Exercise inputs below:

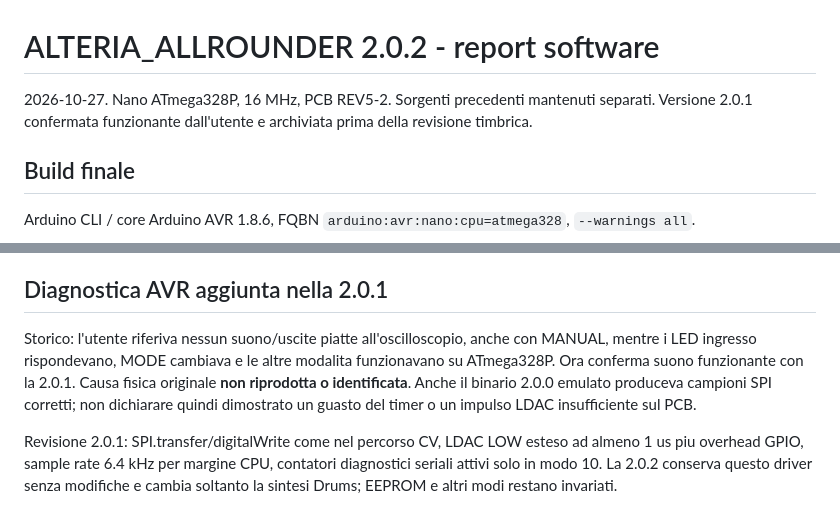
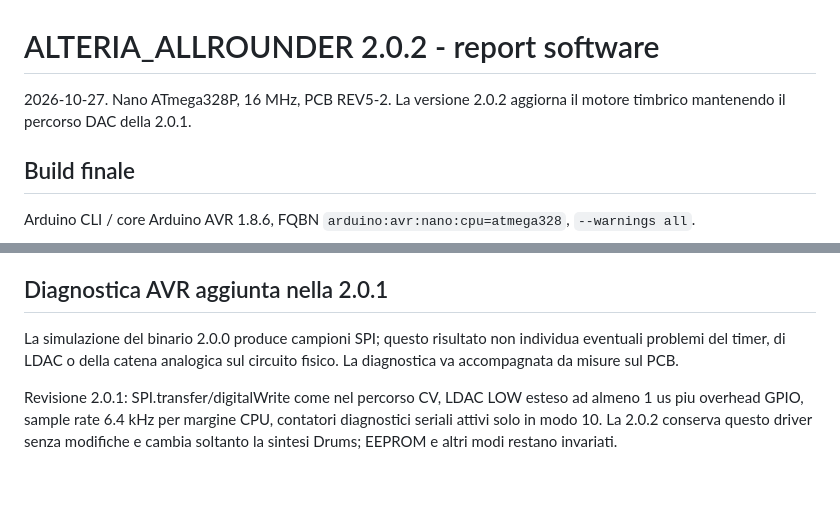
Before and after one commit to E103-designs/ALTERIA, a Markdown page: firmware/ALTERIA_ALLROUNDER/TEST_REPORT.md, 2 parts joined by grey strips. Drawn GitHub-style; blank space fills up the shorter version.

Commit message:
Refresh product presentation and developer documentation

```diff
--- a/firmware/ALTERIA_ALLROUNDER/TEST_REPORT.md
+++ b/firmware/ALTERIA_ALLROUNDER/TEST_REPORT.md
@@ -1,6 +1,6 @@
 # ALTERIA_ALLROUNDER 2.0.2 - report software
 
-2026-10-27. Nano ATmega328P, 16 MHz, PCB REV5-2. Sorgenti precedenti mantenuti separati. Versione 2.0.1 confermata funzionante dall'utente e archiviata prima della revisione timbrica.
+2026-10-27. Nano ATmega328P, 16 MHz, PCB REV5-2. La versione 2.0.2 aggiorna il motore timbrico mantenendo il percorso DAC della 2.0.1.
 
 ## Build finale
 
@@ -29,7 +29,7 @@ Non effettuati upload, ascolto sul modulo o misure elettriche . Prima della patc
 
 ## Diagnostica AVR aggiunta nella 2.0.1
 
-Storico: l'utente riferiva nessun suono/uscite piatte all'oscilloscopio, anche con MANUAL, mentre i LED ingresso rispondevano, MODE cambiava e le altre modalita funzionavano su ATmega328P. Ora conferma suono funzionante con la 2.0.1. Causa fisica originale **non riprodotta o identificata**. Anche il binario 2.0.0 emulato produceva campioni SPI corretti; non dichiarare quindi dimostrato un guasto del timer o un impulso LDAC insufficiente sul PCB.
+La simulazione del binario 2.0.0 produce campioni SPI; questo risultato non individua eventuali problemi del timer, di LDAC o della catena analogica sul circuito fisico. La diagnostica va accompagnata da misure sul PCB.
 
 Revisione 2.0.1: SPI.transfer/digitalWrite come nel percorso CV, LDAC LOW esteso ad almeno 1 us piu overhead GPIO, sample rate 6.4 kHz per margine CPU, contatori diagnostici seriali attivi solo in modo 10. La 2.0.2 conserva questo driver senza modifiche e cambia soltanto la sintesi Drums; EEPROM e altri modi restano invariati.
 
```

End of Exercise inputs.

### Assigned task
Where a picture appears in the listing above, skip it and set down all the rest exactly.

### Expected answer
Before and after one commit to E103-designs/ALTERIA, a Markdown page: firmware/ALTERIA_ALLROUNDER/TEST_REPORT.md, 2 parts joined by grey strips. Drawn GitHub-style; blank space fills up the shorter version.

Commit message:
Refresh product presentation and developer documentation

```diff
--- a/firmware/ALTERIA_ALLROUNDER/TEST_REPORT.md
+++ b/firmware/ALTERIA_ALLROUNDER/TEST_REPORT.md
@@ -1,6 +1,6 @@
 # ALTERIA_ALLROUNDER 2.0.2 - report software
 
-2026-10-27. Nano ATmega328P, 16 MHz, PCB REV5-2. Sorgenti precedenti mantenuti separati. Versione 2.0.1 confermata funzionante dall'utente e archiviata prima della revisione timbrica.
+2026-10-27. Nano ATmega328P, 16 MHz, PCB REV5-2. La versione 2.0.2 aggiorna il motore timbrico mantenendo il percorso DAC della 2.0.1.
 
 ## Build finale
 
@@ -29,7 +29,7 @@ Non effettuati upload, ascolto sul modulo o misure elettriche . Prima della patc
 
 ## Diagnostica AVR aggiunta nella 2.0.1
 
-Storico: l'utente riferiva nessun suono/uscite piatte all'oscilloscopio, anche con MANUAL, mentre i LED ingresso rispondevano, MODE cambiava e le altre modalita funzionavano su ATmega328P. Ora conferma suono funzionante con la 2.0.1. Causa fisica originale **non riprodotta o identificata**. Anche il binario 2.0.0 emulato produceva campioni SPI corretti; non dichiarare quindi dimostrato un guasto del timer o un impulso LDAC insufficiente sul PCB.
+La simulazione del binario 2.0.0 produce campioni SPI; questo risultato non individua eventuali problemi del timer, di LDAC o della catena analogica sul circuito fisico. La diagnostica va accompagnata da misure sul PCB.
 
 Revisione 2.0.1: SPI.transfer/digitalWrite come nel percorso CV, LDAC LOW esteso ad almeno 1 us piu overhead GPIO, sample rate 6.4 kHz per margine CPU, contatori diagnostici seriali attivi solo in modo 10. La 2.0.2 conserva questo driver senza modifiche e cambia soltanto la sintesi Drums; EEPROM e altri modi restano invariati.
 
```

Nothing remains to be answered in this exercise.